-- Directions --
Could the records below please be retyped exactly, with their pictures left out?
(Provided data Opens)
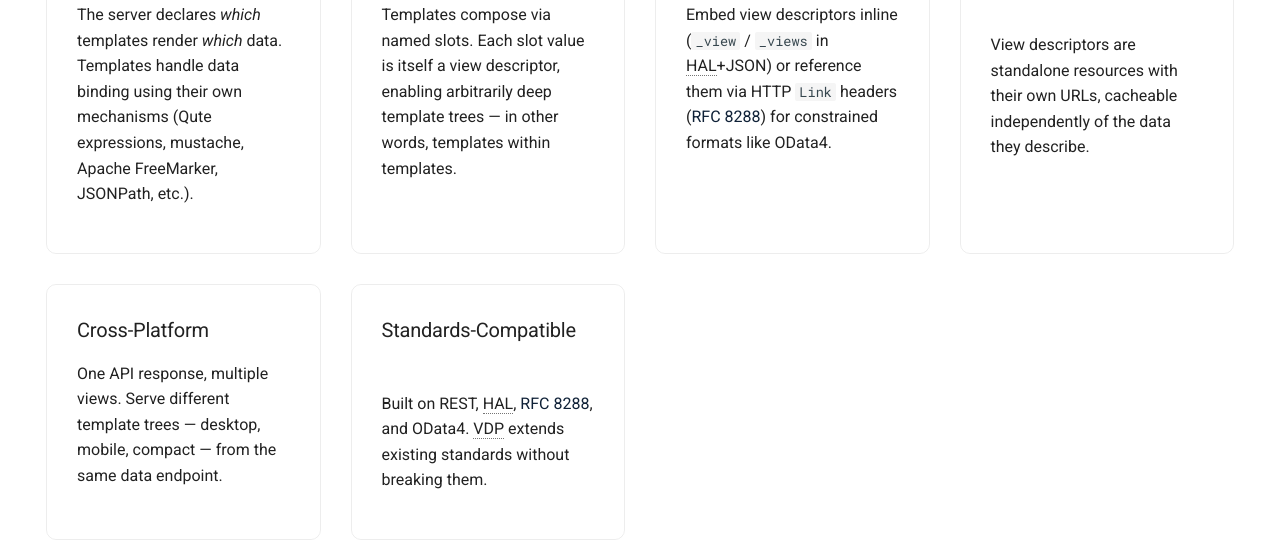
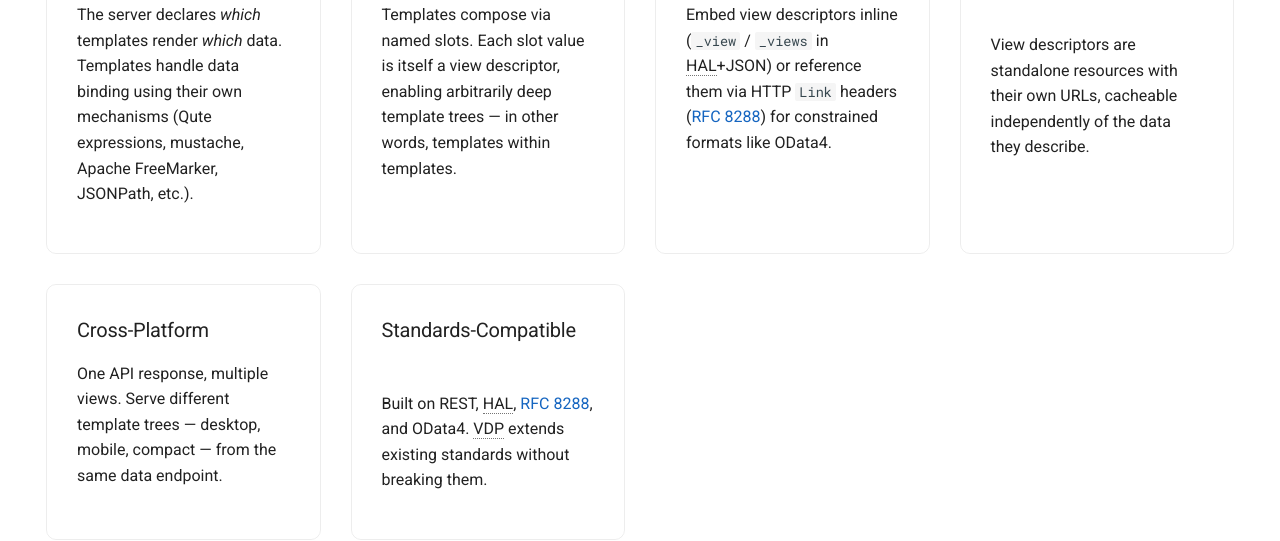
Before and after one commit to ViewDescriptorProtocol/ViewDescriptorProtocol.github.io, an MkDocs documentation site: the page built from docs/index.md, in a window 1280 px wide and 1400 px high, scrolled down 965 px. Shown: the part 150-691 px from the top of the window. Built offline with MkDocs 1.6.1 and Material for MkDocs 9.7.7, drawn with Linux system fonts in a browser that asks for light colours; comment, search, counter and statistics services are not loaded.

Commit message:
Give body links a visible color in both light and dark mode.

```diff
--- a/docs/assets/extra.css
+++ b/docs/assets/extra.css
@@ -10,6 +10,17 @@
   --md-primary-fg-color: #0f2137;
   --md-primary-fg-color--light: #1a3a5c;
   --md-primary-fg-color--dark: #0a1628;
+}
+
+/* Material derives the body link color from the primary color, which is a
+   near-black navy here — links must not blend into the text (light mode)
+   or vanish on the dark background (slate). */
+[data-md-color-scheme="default"] {
+  --md-typeset-a-color: #1565c0;
+}
+
+[data-md-color-scheme="slate"] {
+  --md-typeset-a-color: #64b5f6;
 }
 
 /* Hero section on landing page */
```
(Provided data Closes)
-- Exercise response --
Before and after one commit to ViewDescriptorProtocol/ViewDescriptorProtocol.github.io, an MkDocs documentation site: the page built from docs/index.md, in a window 1280 px wide and 1400 px high, scrolled down 965 px. Shown: the part 150-691 px from the top of the window. Built offline with MkDocs 1.6.1 and Material for MkDocs 9.7.7, drawn with Linux system fonts in a browser that asks for light colours; comment, search, counter and statistics services are not loaded.

Commit message:
Give body links a visible color in both light and dark mode.

```diff
--- a/docs/assets/extra.css
+++ b/docs/assets/extra.css
@@ -10,6 +10,17 @@
   --md-primary-fg-color: #0f2137;
   --md-primary-fg-color--light: #1a3a5c;
   --md-primary-fg-color--dark: #0a1628;
+}
+
+/* Material derives the body link color from the primary color, which is a
+   near-black navy here — links must not blend into the text (light mode)
+   or vanish on the dark background (slate). */
+[data-md-color-scheme="default"] {
+  --md-typeset-a-color: #1565c0;
+}
+
+[data-md-color-scheme="slate"] {
+  --md-typeset-a-color: #64b5f6;
 }
 
 /* Hero section on landing page */
```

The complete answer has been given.